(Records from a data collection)

====

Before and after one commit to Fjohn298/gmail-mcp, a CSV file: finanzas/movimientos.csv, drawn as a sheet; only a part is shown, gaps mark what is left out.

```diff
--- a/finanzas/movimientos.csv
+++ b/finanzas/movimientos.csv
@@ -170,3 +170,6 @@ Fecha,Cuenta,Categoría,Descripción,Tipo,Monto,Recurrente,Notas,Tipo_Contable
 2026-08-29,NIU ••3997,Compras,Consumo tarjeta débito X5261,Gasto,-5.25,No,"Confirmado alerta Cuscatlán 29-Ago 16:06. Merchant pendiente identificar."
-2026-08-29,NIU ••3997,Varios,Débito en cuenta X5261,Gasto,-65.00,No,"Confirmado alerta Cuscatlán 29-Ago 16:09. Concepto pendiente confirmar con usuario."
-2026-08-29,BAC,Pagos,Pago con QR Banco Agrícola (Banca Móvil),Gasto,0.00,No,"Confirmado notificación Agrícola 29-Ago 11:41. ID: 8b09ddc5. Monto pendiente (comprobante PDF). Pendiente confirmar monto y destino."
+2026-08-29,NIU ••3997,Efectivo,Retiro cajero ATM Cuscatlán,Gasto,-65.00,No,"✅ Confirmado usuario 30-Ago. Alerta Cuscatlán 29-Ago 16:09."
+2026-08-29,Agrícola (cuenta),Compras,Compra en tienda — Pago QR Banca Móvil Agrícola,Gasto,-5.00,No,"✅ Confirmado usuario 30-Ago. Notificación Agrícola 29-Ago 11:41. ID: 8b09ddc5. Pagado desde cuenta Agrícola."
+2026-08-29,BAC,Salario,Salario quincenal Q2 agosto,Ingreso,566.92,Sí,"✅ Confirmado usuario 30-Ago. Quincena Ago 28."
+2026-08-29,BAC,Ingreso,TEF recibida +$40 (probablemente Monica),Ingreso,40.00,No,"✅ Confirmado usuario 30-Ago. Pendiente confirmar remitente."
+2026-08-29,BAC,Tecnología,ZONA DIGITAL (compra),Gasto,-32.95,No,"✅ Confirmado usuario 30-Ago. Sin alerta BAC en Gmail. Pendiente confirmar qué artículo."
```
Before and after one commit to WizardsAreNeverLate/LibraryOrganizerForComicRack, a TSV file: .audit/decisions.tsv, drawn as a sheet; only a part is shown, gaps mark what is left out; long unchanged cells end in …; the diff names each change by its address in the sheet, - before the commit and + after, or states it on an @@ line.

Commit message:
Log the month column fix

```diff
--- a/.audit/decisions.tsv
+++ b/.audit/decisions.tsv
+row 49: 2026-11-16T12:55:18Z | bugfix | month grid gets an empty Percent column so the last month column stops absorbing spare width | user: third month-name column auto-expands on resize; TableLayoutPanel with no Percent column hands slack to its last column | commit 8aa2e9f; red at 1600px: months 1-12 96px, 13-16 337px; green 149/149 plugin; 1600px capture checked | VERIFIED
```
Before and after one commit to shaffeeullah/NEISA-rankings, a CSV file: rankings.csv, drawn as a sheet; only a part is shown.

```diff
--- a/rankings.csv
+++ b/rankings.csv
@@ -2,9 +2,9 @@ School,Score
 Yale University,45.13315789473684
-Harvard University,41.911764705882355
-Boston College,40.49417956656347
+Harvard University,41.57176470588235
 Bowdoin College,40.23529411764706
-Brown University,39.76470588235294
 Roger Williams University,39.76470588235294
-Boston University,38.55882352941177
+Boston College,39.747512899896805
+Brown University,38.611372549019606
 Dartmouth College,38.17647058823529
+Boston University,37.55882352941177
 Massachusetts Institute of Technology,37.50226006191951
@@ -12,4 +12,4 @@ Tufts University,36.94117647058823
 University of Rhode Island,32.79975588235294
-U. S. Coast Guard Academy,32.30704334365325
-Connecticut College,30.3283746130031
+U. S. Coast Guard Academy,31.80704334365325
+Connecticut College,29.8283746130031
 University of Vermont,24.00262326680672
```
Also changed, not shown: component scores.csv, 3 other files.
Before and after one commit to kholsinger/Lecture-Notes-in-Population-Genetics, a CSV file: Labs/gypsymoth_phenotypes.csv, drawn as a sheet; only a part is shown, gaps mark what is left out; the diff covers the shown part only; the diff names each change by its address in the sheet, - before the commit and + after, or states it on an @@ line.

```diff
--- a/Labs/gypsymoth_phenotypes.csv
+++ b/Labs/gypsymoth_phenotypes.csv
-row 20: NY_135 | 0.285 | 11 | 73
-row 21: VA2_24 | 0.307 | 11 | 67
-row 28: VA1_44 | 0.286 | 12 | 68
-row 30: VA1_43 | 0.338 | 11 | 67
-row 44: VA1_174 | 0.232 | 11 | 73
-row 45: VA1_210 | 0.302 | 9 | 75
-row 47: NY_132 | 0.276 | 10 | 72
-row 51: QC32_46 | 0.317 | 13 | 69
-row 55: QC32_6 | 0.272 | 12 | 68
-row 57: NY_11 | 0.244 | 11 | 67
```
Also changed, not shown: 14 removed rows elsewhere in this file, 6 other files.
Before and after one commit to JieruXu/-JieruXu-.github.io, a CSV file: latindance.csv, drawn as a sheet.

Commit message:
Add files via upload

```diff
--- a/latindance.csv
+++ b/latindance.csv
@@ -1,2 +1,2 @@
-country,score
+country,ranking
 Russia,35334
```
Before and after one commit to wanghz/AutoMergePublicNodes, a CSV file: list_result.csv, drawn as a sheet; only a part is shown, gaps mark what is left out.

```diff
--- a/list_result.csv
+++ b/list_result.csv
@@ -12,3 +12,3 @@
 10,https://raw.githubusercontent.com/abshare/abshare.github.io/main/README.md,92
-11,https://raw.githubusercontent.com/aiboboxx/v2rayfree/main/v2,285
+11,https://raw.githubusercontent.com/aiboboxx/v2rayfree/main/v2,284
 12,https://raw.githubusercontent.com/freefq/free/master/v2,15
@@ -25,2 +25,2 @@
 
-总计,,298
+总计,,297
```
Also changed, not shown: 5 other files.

====

# EXERCISE DESCRIPTION:
For this data, state how many lines include the word "drawn", with nothing added.

# WORKED SOLUTION:
6